**Aim of the exercise**: What you return should be the entries, unchanged, without their pictures.
--------------------
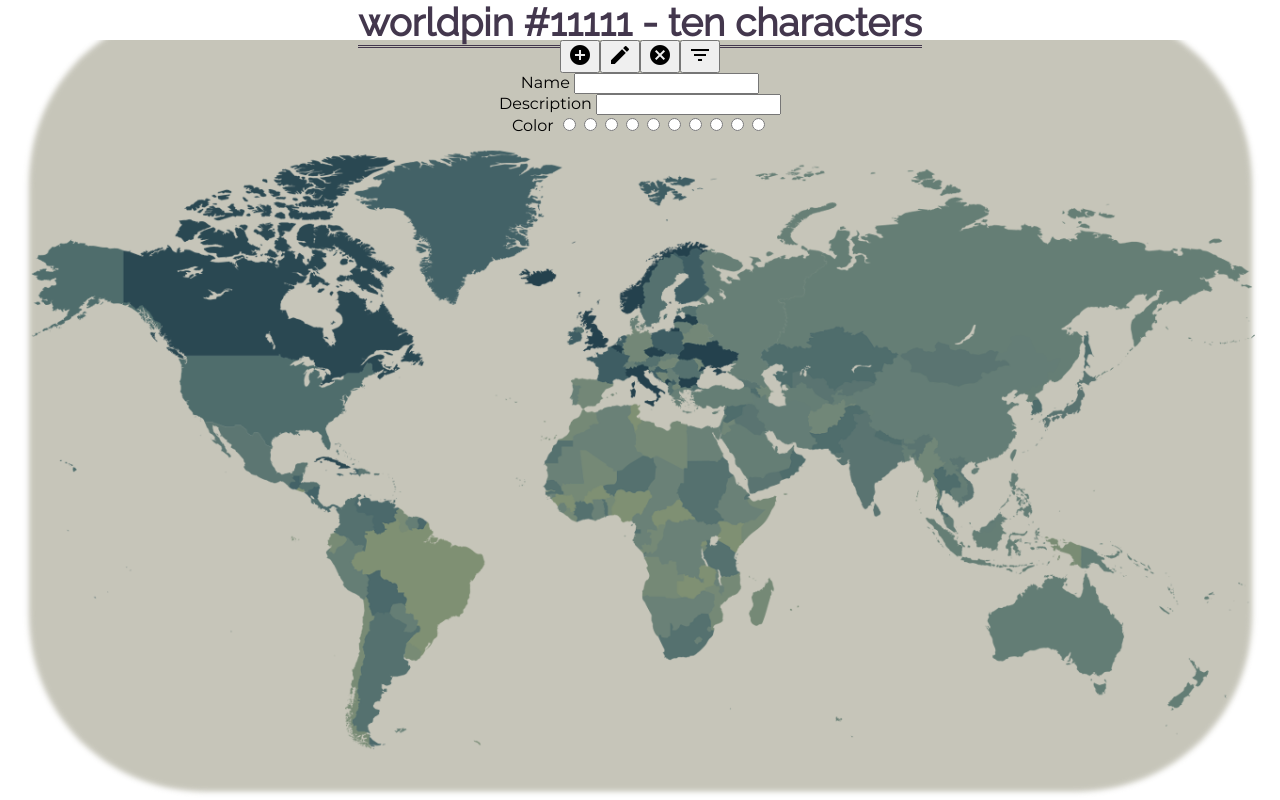
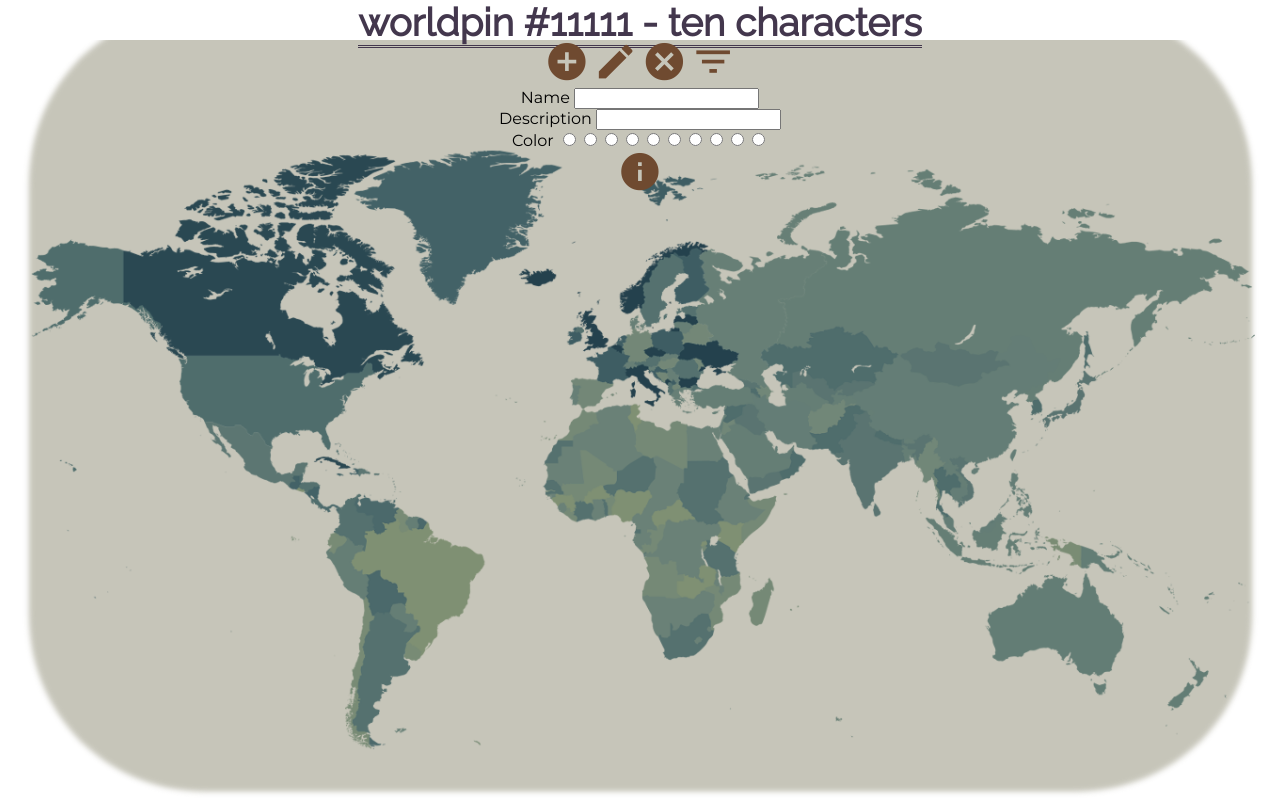
Before and after one commit to mackenzie-km/worldpin, a React (Create React App) app: page / in a window 1280 px wide. Built offline with nearby package versions, Linux system fonts and the light colour scheme.

Commit message:
added canvasinfo button for credits later. added styling for material icons.

```diff
--- a/src/App.css
+++ b/src/App.css
@@ -42,3 +42,20 @@ header.canvas-title {
   background-attachment: fixed;
   background-size: contain;
 }
+
+button {
+  border: none;
+  background-color: Transparent;
+  background-repeat:no-repeat;
+  outline: none;
+  padding: 0px 2px;
+}
+
+button i.material-icons:hover {
+  color: #192b30;
+}
+
+button i.material-icons {
+  color: #6F4A30;
+  font-size: 3.5vw;
+}
--- /dev/null
+++ b/src/components/canvas/CanvasInfo.js
@@ -0,0 +1,9 @@
+import React from 'react';
+
+const CanvasInfo = props => {
+  return (
+    <button onClick={props.info} alt="info"><i className="material-icons">info</i></button>
+  )
+}
+
+export default CanvasInfo;
--- a/src/components/canvas/CanvasMap.js
+++ b/src/components/canvas/CanvasMap.js
@@ -2,11 +2,13 @@ import React from 'react';
 import defaultMap from '../../worldpin_canvas_map.png';
 import background from '../../worldpin_canvas_background.png';
 import PinContainer from '../../containers/PinContainer';
+import CanvasInfo from './CanvasInfo';
 
 const CanvasMap = (props) => {
   return (
     <div className="canvas-map" style={{ backgroundImage: `url(${props.url || defaultMap}), url(${background})` }}>
       <PinContainer pins={null} />
+      <CanvasInfo info={props.info} />
     </div>
   )
 }
--- a/src/components/pins/PinInput.js
+++ b/src/components/pins/PinInput.js
@@ -8,8 +8,7 @@ class PinInput extends PureComponent {
       name: "",
       description: "",
       color: "#ffffff",
-      id: null,
-      toggle: true
+      id: null
     }
   }
 
--- a/src/containers/CanvasContainer.js
+++ b/src/containers/CanvasContainer.js
@@ -3,11 +3,17 @@ import CanvasTitle from '../components/canvas/CanvasTitle.js';
 import CanvasMap from '../components/canvas/CanvasMap.js';
 
 class CanvasContainer extends PureComponent {
+
+  info = (event) => {
+    event.preventDefault();
+    console.log("info will go here")
+  }
+
   render() {
     return (
       <div className="canvas-container">
           <CanvasTitle title={"ten characters"} id={11111} />
-          <CanvasMap url={null} />
+          <CanvasMap url={null} info={this.info} />
       </div>
     )
   }
```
--------------------
**Result**:
Before and after one commit to mackenzie-km/worldpin, a React (Create React App) app: page / in a window 1280 px wide. Built offline with nearby package versions, Linux system fonts and the light colour scheme.

Commit message:
added canvasinfo button for credits later. added styling for material icons.

```diff
--- a/src/App.css
+++ b/src/App.css
@@ -42,3 +42,20 @@ header.canvas-title {
   background-attachment: fixed;
   background-size: contain;
 }
+
+button {
+  border: none;
+  background-color: Transparent;
+  background-repeat:no-repeat;
+  outline: none;
+  padding: 0px 2px;
+}
+
+button i.material-icons:hover {
+  color: #192b30;
+}
+
+button i.material-icons {
+  color: #6F4A30;
+  font-size: 3.5vw;
+}
--- /dev/null
+++ b/src/components/canvas/CanvasInfo.js
@@ -0,0 +1,9 @@
+import React from 'react';
+
+const CanvasInfo = props => {
+  return (
+    <button onClick={props.info} alt="info"><i className="material-icons">info</i></button>
+  )
+}
+
+export default CanvasInfo;
--- a/src/components/canvas/CanvasMap.js
+++ b/src/components/canvas/CanvasMap.js
@@ -2,11 +2,13 @@ import React from 'react';
 import defaultMap from '../../worldpin_canvas_map.png';
 import background from '../../worldpin_canvas_background.png';
 import PinContainer from '../../containers/PinContainer';
+import CanvasInfo from './CanvasInfo';
 
 const CanvasMap = (props) => {
   return (
     <div className="canvas-map" style={{ backgroundImage: `url(${props.url || defaultMap}), url(${background})` }}>
       <PinContainer pins={null} />
+      <CanvasInfo info={props.info} />
     </div>
   )
 }
--- a/src/components/pins/PinInput.js
+++ b/src/components/pins/PinInput.js
@@ -8,8 +8,7 @@ class PinInput extends PureComponent {
       name: "",
       description: "",
       color: "#ffffff",
-      id: null,
-      toggle: true
+      id: null
     }
   }
 
--- a/src/containers/CanvasContainer.js
+++ b/src/containers/CanvasContainer.js
@@ -3,11 +3,17 @@ import CanvasTitle from '../components/canvas/CanvasTitle.js';
 import CanvasMap from '../components/canvas/CanvasMap.js';
 
 class CanvasContainer extends PureComponent {
+
+  info = (event) => {
+    event.preventDefault();
+    console.log("info will go here")
+  }
+
   render() {
     return (
       <div className="canvas-container">
           <CanvasTitle title={"ten characters"} id={11111} />
-          <CanvasMap url={null} />
+          <CanvasMap url={null} info={this.info} />
       </div>
     )
   }
```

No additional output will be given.